Our soil is a non-renewable resource. It takes thousands of years for rocks to weather into soils, and hundreds of years for rich organic matter to build up. Our welfare depends, to a large extent, on our soil and climate. Entire civilisations can rise and fall depending on their soil quality.
This means that making the best use of our land and soils is very important for our well being and survival. To use our land wisely we have to understand soil.
Our land is home to many unique plants and animals. They have developed here over millions of years in isolation. But we have already lost many species and could lose more without careful management.
The Waikato region covers 25,000km2 of land. Over the last 150 years people have made massive changes to this land – forests have been cleared and wetlands drained. We haven’t always understood the effects of what we have done or managed these effects well. Problems include:
There are many things we can do to improve and maintain soils, such as:
We can protect our native plants and animals by:
Toitu te whenua, whatua ngarongaro te tangata
People come and go, the land remains.
Waikato Regional Council is developing a section in the Waikato Regional Policy Statement (RPS)(external link) to provide high level guidance for peat soil policy. Strategies include slowing the rate of subsidence, mitigating the adverse effects from the use of peat soils and minimising the effect of drainage infrastructure.

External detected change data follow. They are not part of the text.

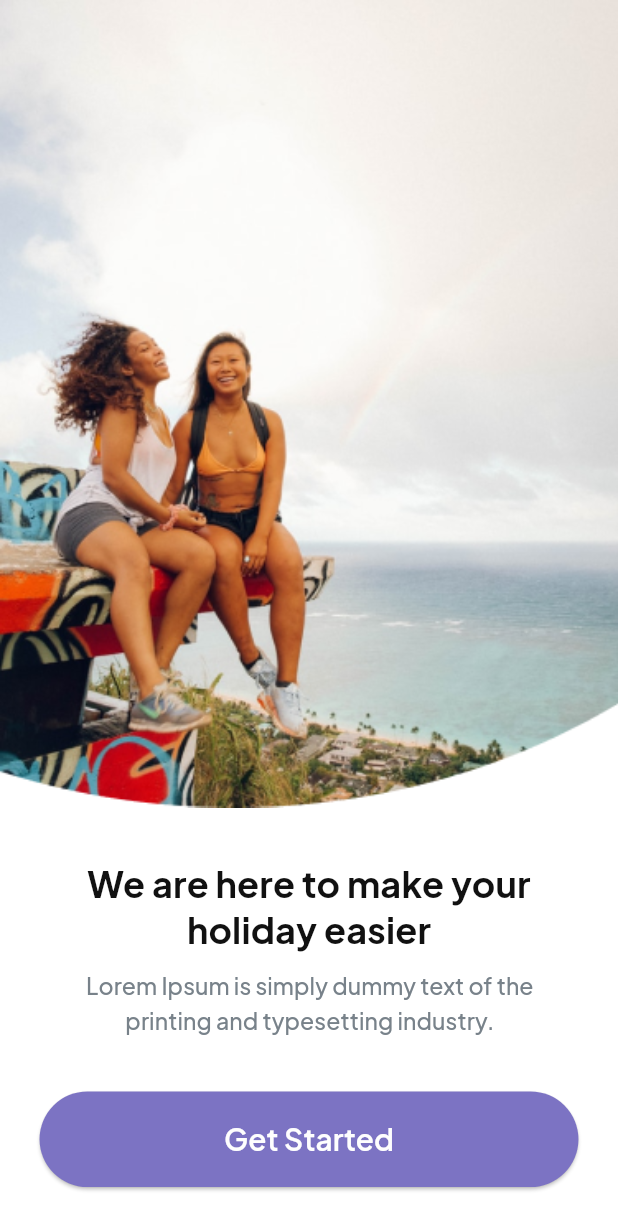
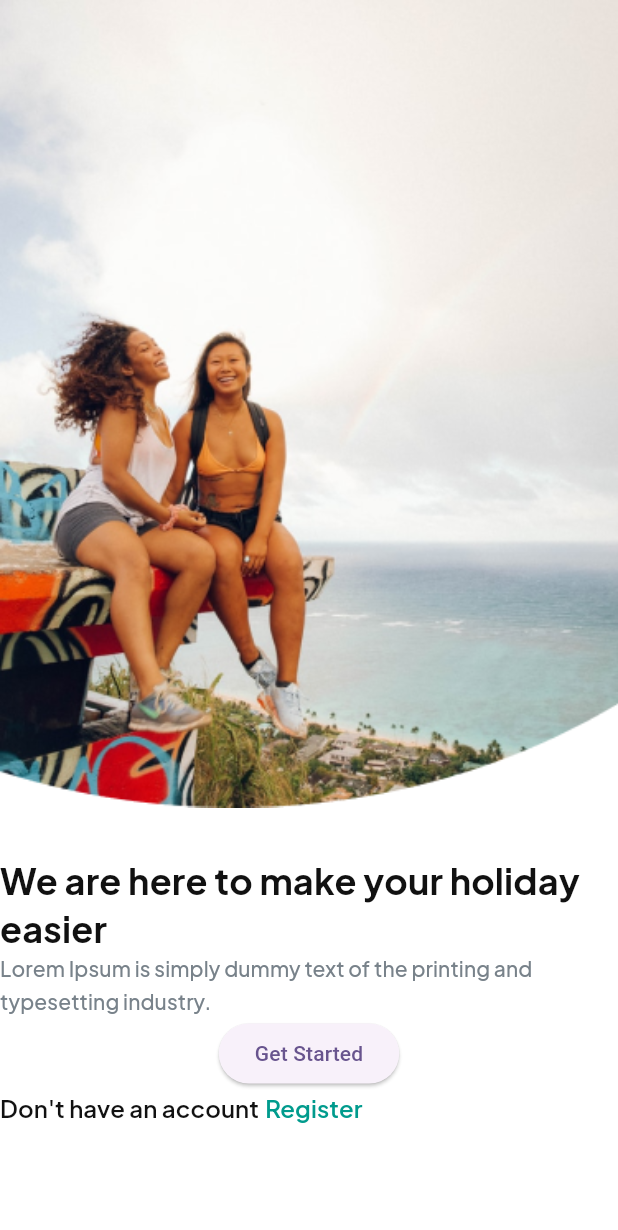
Before and after one commit to JAM5BOCsAdi/vacation, a Flutter app: the screen it shows after launch, on a phone screen of 412 x 824 dp. Shown: the top 1230 px of the screen. Run offline on Flutter 3.47's test engine with Material 2 defaults, Android fonts, the phone set to English and light mode, and no system bars; our stand-ins replace google_fonts.

Commit message:
OnBoardingScreen

```diff
--- a/lib/constants/const_colors.dart
+++ b/lib/constants/const_colors.dart
@@ -4,11 +4,11 @@ import 'dart:ui';
 const Color kDarkerWhite = Color(0xfffefefe);
 
 // Onboarding Screen:
-const Color kOnBoardingBaseColor = Color(0xffffffff);
-const Color kOnBoardingTitleColor = Color(0xff111111);
-const Color kOnBoardingDescriptionColor = Color(0xff78828a);
-const Color kOnBoardingButtonColor = Color(0xff7c73c3);
-
+const Color kWhiteColor = Color(0xffffffff);
+const Color kBlackColor = Color(0xff111111);
+const Color kGreyColor = Color(0xff78828a);
+const Color kBlueColor = Color(0xff7c73c3);
+const Color kGreenColor = Color(0xff009b8d);
 // Home Screen:
 
 // Vacation Details Screen:
--- /dev/null
+++ b/lib/constants/const_styles.dart
@@ -0,0 +1,12 @@
+import 'package:flutter/material.dart';
+import 'package:google_fonts/google_fonts.dart';
+
+TextStyle textStyle(Color color) {
+  return GoogleFonts.plusJakartaSans(
+    fontSize: 16,
+    fontWeight: FontWeight.w600,
+    height: 1.5,
+    letterSpacing: 0.08,
+    color: color,
+  );
+}
--- a/lib/constants/const_texts.dart
+++ b/lib/constants/const_texts.dart
@@ -0,0 +1,6 @@
+// OnBoarding Screen:
+const String kOnBoardingTitle = 'We are here to make your holiday easier';
+const String kOnBoardingDescription = 'Lorem Ipsum is simply dummy text of the printing and typesetting industry.';
+const String kOnBoardingButton = 'Get Started';
+const String kOnBoardingDHA = 'Don\'t have an account';
+const String kOnBoardingRegister = 'Register';
--- a/lib/screens/onboarding_screen.dart
+++ b/lib/screens/onboarding_screen.dart
@@ -1,7 +1,9 @@
 import 'package:flutter/material.dart';
 import 'package:google_fonts/google_fonts.dart';
 import 'package:vacation/constants/const_colors.dart';
-import 'package:vacation/constants/const_images.dart';
+import 'package:vacation/constants/const_texts.dart';
+
+import '../constants/const_styles.dart';
 
 class OnboardingScreen extends StatelessWidget {
   const OnboardingScreen({super.key});
@@ -13,129 +15,70 @@ class OnboardingScreen extends StatelessWidget {
     double width = mediaQuery.width;
     print('Height: $height');
     print('Width: $width');
-    double baseWidth = 375;
-
-    double fem = width / baseWidth;
-    double ffem = fem * 0.97;
 
     return Scaffold(
       body: SafeArea(
         top: false,
         child: Container(
-          color: kOnBoardingBaseColor,
+          padding: const EdgeInsets.only(left: 0, top: 0, right: 0, bottom: 34),
+          color: kWhiteColor,
           height: height,
           width: width,
           child: Column(
-            crossAxisAlignment: CrossAxisAlignment.center,
             children: [
-              Container(
-                margin: EdgeInsets.fromLTRB(0, 0, 0, 32 * fem),
-                width: 375 * fem,
-                height: 490 * fem,
+              Padding(
+                padding: const EdgeInsets.only(left: 0, top: 0, right: 0, bottom: 32),
+                child: SizedBox(
+                  width: width,
                   child: FittedBox(
-                  fit: BoxFit.fill,
+                    fit: BoxFit.fitWidth,
                     child: Image.asset(
-                    subtract,
-                    width: 375,
+                      'assets/images/subtract.png',
                       height: 490,
                     ),
                   ),
                 ),
-              Container(
-                margin: EdgeInsets.fromLTRB(24 * fem, 0, 24 * fem, 0),
-                width: width,
-                child: Column(
-                  crossAxisAlignment: CrossAxisAlignment.center,
-                  children: [
-                    Container(
-                      margin: EdgeInsets.fromLTRB(15.5 * fem, 0, 15.5 * fem, 33 * fem),
-                      width: width,
-                      child: Column(
-                        crossAxisAlignment: CrossAxisAlignment.center,
-                        children: [
-                          Center(
-                            child: Container(
-                              margin: EdgeInsets.fromLTRB(0, 0, 0, 9 * fem),
-                              constraints: BoxConstraints(
-                                maxWidth: 296 * fem,
               ),
-                              child: Text(
-                                'We are here to make your holiday easier',
-                                textAlign: TextAlign.center,
+              Text(
+                kOnBoardingTitle,
                 style: GoogleFonts.plusJakartaSans(
-                                  textStyle: TextStyle(
+                  textStyle: const TextStyle(
                     fontSize: 24,
                     fontWeight: FontWeight.w700,
-                                    height: 1.3333333333 * ffem / fem,
-                                    letterSpacing: 0.12 * fem,
-                                    color: kOnBoardingTitleColor,
+                    height: 1.3333333333,
+                    letterSpacing: 0.12,
+                    color: kBlackColor,
                   ),
                 ),
               ),
+              Text(
+                kOnBoardingDescription,
+                style: GoogleFonts.plusJakartaSans(
+                  fontSize: 14,
+                  fontWeight: FontWeight.w500,
+                  height: 1.5714285714,
+                  letterSpacing: 0.07,
+                  color: kGreyColor,
                 ),
               ),
-                          Center(
-                            child: Container(
-                              margin: EdgeInsets.fromLTRB(1 * fem, 0, 0, 0),
-                              constraints: BoxConstraints(
-                                maxWidth: 272 * fem,
+              ElevatedButton(
+                onPressed: () {},
+                child: const Text(kOnBoardingButton),
               ),
+              Row(
+                children: [
+                  Padding(
+                    padding: const EdgeInsets.only(top: 0, right: 4, left: 0, bottom: 0),
                     child: Text(
-                                'Lorem Ipsum is simply dummy text of the printing and typesetting industry.',
-                                textAlign: TextAlign.center,
-                                style: GoogleFonts.plusJakartaSans(
-                                  fontSize: 14 * fem,
-                                  fontWeight: FontWeight.w500,
-                                  height: 1.5714285714 * ffem / fem,
-                                  letterSpacing: 0.07 * fem,
-                                  color: kOnBoardingDescriptionColor,
+                      kOnBoardingDHA,
+                      style: textStyle(kBlackColor),
                     ),
                   ),
-                            ),
+                  Text(
+                    kOnBoardingRegister,
+                    style: textStyle(kGreenColor),
                   ),
                 ],
-                      ),
-                    ),
-                    Container(
-                      width: width,
-                      child: Column(
-                        crossAxisAlignment: CrossAxisAlignment.center,
-                        children: [
-                          Container(
-                            margin: EdgeInsets.fromLTRB(0, 0, 0, 24 * fem),
-                            width: width,
-                            height: 58 * fem,
-                            child: ElevatedButton(
-                              style: ElevatedButton.styleFrom(
-                                backgroundColor: kOnBoardingButtonColor,
-                              ),
-                              onPressed: () {
-                                Navigator.of(context).pushNamed('/home_screen');
-                              },
-                              child: Center(
-                                child: Text(
-                                  'Get Started',
-                                  style: GoogleFonts.plusJakartaSans(
-                                    fontSize: 18 * fem,
-                                    fontWeight: FontWeight.w600,
-                                    height: 1.4444444444 * ffem / fem,
-                                    letterSpacing: 0.09 * fem,
-                                    color: kDarkerWhite,
-                                  ),
-                                ),
-                              ),
-                            ),
-                          ),
-                          Center(
-                            child: Container(
-                              margin: EdgeInsets.fromLTRB(0, 0, 4 * fem, 0),
-                            ),
-                          ),
-                        ],
-                      ),
-                    ),
-                  ],
-                ),
               ),
             ],
           ),
```
Lines whose indentation alone changed are shown as unchanged.
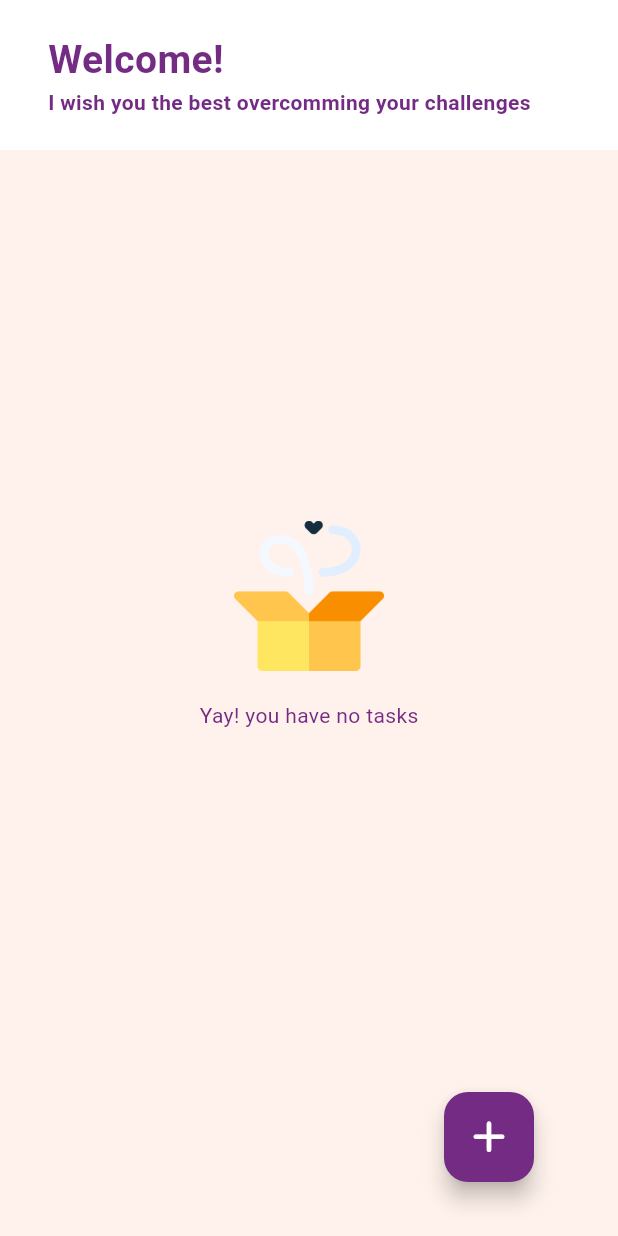
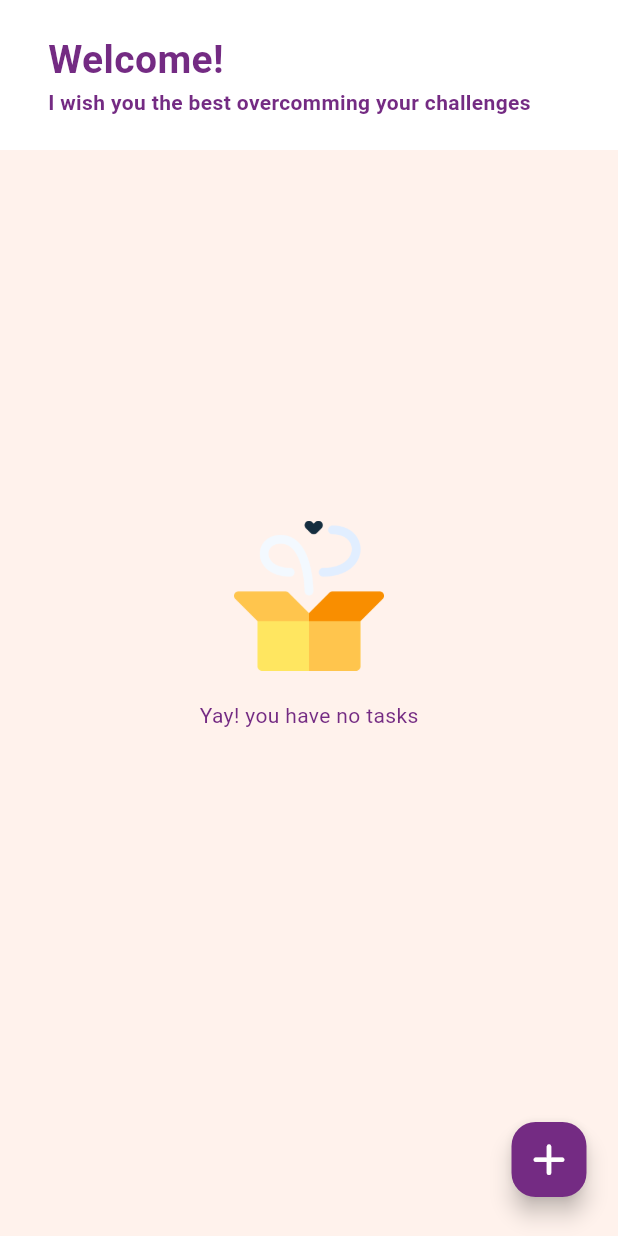
Before and after one commit to fajar773/testkpps, a Flutter app: the screen it shows after launch, on a phone screen of 412 x 824 dp. Run offline on Flutter 3.47's test engine with Material 3 defaults, Android fonts, the phone set to English and light mode, and no system bars; our stand-ins replace hive_flutter; accounts and stored records are empty.

Commit message:
fix icon size

```diff
--- a/lib/modules/tasks/ui/widgets/tasks_floating_action_button.dart
+++ b/lib/modules/tasks/ui/widgets/tasks_floating_action_button.dart
@@ -11,10 +11,10 @@ class TasksFloatingActionButton extends StatelessWidget {
     TasksBottomsheetProvider tasksBottomsheetProvider =
         Provider.of<TasksBottomsheetProvider>(context);
     return Padding(
-      padding: const EdgeInsets.fromLTRB(0, 0, 40, 20),
+      padding: const EdgeInsets.fromLTRB(0, 0, 5, 10),
       child: SizedBox(
-        height: 60,
-        width: 60,
+        height: 50,
+        width: 50,
         child: FloatingActionButton(
           backgroundColor: ColorConstants.kPrimaryColor,
           splashColor: ColorConstants.kPrimaryAccentColor,
```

The RPS promotes peat soil research and advocacy for best management practises.
We support and promote research to understand rates of peat subsidence across different land uses, its effects, and identify management practises and land uses which reduce the rate of peat subsidence.
We're also developing strategies and guidelines for the management of catchments which contain areas of peat.